Of course one also wonders why the military, especially after Iraq doesn’t stress alternative full supplies more than they do. One in eight casualties was due to fuel supply convoys. It’s apparently something they are working hard on. It would be a major strategic victory if they had such technology they could rely on. Perhaps in the future, our military on the front lines will actually be self sufficient and not relying on convoys to bring supplies. It would save many lives.
Not to mention, applying these things to other non-military uses would be a major win too. Imagine being able to deploy such capabilities to a natural disaster. First responders would be much more productive than they are capable of being today.
Logistics is expensive, and time-consuming at best. Reducing logistics makes dangerous situations better. These technologies can and likely will eventually change the world and how our military and first responders will respond to a crisis. It’s pretty impressive to see where things are headed.
BioLite CampStove isn’t cheap at $130, but it’s a neat way to charge a gadget when you don’t have power handy. Given the way the past few weeks have been here in the north east this thing is actually getting some attention. I personally keep a generic USB battery pack in my bag for emergency charges. I think that’s still more useful in general since I’m often places where I could use a boost but an open flame would be inappropriate or more likely: illegal.
Jeff Hawkins, founder of Palm and Handspring on why the first Laptop had trouble in the market:
This is an amazing fact. We had this product. It was designed for business executives. And the biggest obstacle, one of the biggest obstacles, we had for selling the product was the fact — believe it or not — that it had a keyboard. I was in sales and marketing. I saw this first-hand. At that time, 1982, business people, who were in their 40s and 50s, did not have any computer or keyboard in their offices. And it was associated with being part of the secretarial pool or the word processing (remember that industry?) department. And so you’d put this thing in their office and they’d say, “Get that out of here.” It was like getting a demotion. They really were uncomfortable with it.

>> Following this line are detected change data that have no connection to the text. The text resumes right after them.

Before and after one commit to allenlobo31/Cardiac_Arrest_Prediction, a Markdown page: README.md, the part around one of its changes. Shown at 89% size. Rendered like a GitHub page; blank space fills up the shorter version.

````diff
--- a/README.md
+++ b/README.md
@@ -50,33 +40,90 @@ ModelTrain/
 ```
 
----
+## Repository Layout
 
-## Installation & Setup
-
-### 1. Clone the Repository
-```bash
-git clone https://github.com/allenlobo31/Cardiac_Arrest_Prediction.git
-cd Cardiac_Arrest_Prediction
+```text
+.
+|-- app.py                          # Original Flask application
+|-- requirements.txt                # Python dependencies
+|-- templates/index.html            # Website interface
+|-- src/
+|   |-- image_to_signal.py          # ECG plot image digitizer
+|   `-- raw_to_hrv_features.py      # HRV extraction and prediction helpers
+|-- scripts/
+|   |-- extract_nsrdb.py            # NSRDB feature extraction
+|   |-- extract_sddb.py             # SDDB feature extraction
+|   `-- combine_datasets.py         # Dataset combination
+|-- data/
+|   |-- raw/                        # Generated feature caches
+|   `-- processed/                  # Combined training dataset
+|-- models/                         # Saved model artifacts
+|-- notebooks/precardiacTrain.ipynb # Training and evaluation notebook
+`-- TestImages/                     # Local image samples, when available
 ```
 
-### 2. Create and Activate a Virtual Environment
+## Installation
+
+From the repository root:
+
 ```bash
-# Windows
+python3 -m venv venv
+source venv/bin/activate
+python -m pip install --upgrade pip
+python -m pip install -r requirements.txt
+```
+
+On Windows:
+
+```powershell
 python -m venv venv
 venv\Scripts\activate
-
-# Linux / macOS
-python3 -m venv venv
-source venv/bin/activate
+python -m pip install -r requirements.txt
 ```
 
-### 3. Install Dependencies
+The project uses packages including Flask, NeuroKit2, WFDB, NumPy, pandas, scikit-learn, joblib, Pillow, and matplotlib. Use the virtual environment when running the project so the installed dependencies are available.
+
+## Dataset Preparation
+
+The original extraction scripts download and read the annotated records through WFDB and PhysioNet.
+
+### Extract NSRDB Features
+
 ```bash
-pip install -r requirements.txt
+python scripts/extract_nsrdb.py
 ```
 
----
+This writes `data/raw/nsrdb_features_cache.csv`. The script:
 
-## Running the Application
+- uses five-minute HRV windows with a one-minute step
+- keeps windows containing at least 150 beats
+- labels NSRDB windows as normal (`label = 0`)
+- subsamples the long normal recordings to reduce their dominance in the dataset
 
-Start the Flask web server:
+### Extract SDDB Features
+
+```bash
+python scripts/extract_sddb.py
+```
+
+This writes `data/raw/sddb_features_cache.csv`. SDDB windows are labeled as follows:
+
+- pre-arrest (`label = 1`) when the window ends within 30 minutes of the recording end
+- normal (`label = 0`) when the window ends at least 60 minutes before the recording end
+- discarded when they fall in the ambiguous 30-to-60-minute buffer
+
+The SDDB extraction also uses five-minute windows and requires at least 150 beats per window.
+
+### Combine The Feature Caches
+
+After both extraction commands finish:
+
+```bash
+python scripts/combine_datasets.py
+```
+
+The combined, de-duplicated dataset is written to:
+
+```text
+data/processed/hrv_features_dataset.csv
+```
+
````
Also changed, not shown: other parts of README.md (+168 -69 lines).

Meanwhile today it’s pretty much unimaginable to me that an office wouldn’t have a keyboard. Out with the old, in with the new.
From the creatives folks at Fitbit:
The basic idea is that the color of your face fluctuates slightly as blood perfusion under the skin changes from your heart’s pumping. If you measure the color change, you can measure heart rate. It sounds simple, but it’s not. One thing that makes this difficult is user motion: if the person being measured moves, it becomes difficult to disentangle cardiac-induced color changes from changes in lighting conditions on the face, rotations of the face, etc. But in some cases, we’re actually able to filter out some of this motion. Pretty cool, right?
This is hardly polished technology, but the idea is that you can get heart rate by looking at skin color changes. This is really pretty impressive. It’s a pretty clever approach. I’d be curious how well it transfers from using older film to using some modern 1080p broadcast quality video. Does the accuracy improve?
Pretty cool records recently declassified. From ExtremeTech:
The aircraft, which had the code name Project 1794, was developed by the USAF and Avro Canada in the 1950s. One declassified memo, which seems to be the conclusion of initial research and prototyping, says that Project 1794 is a flying saucer capable of “between Mach 3 and Mach 4,” (2,300-3,000 mph) a service ceiling of over 100,000 feet (30,500m), and a range of around 1,000 nautical miles (1,150mi, 1850km).
Looks a lot like the Avrocar in many respects. I wonder how many UFO reports in that era were perhaps manned or unmanned tests of this aircraft. I’d imagine it’s possible that while this is now declassified, the US Government still isn’t going to admit to what degree it was tested.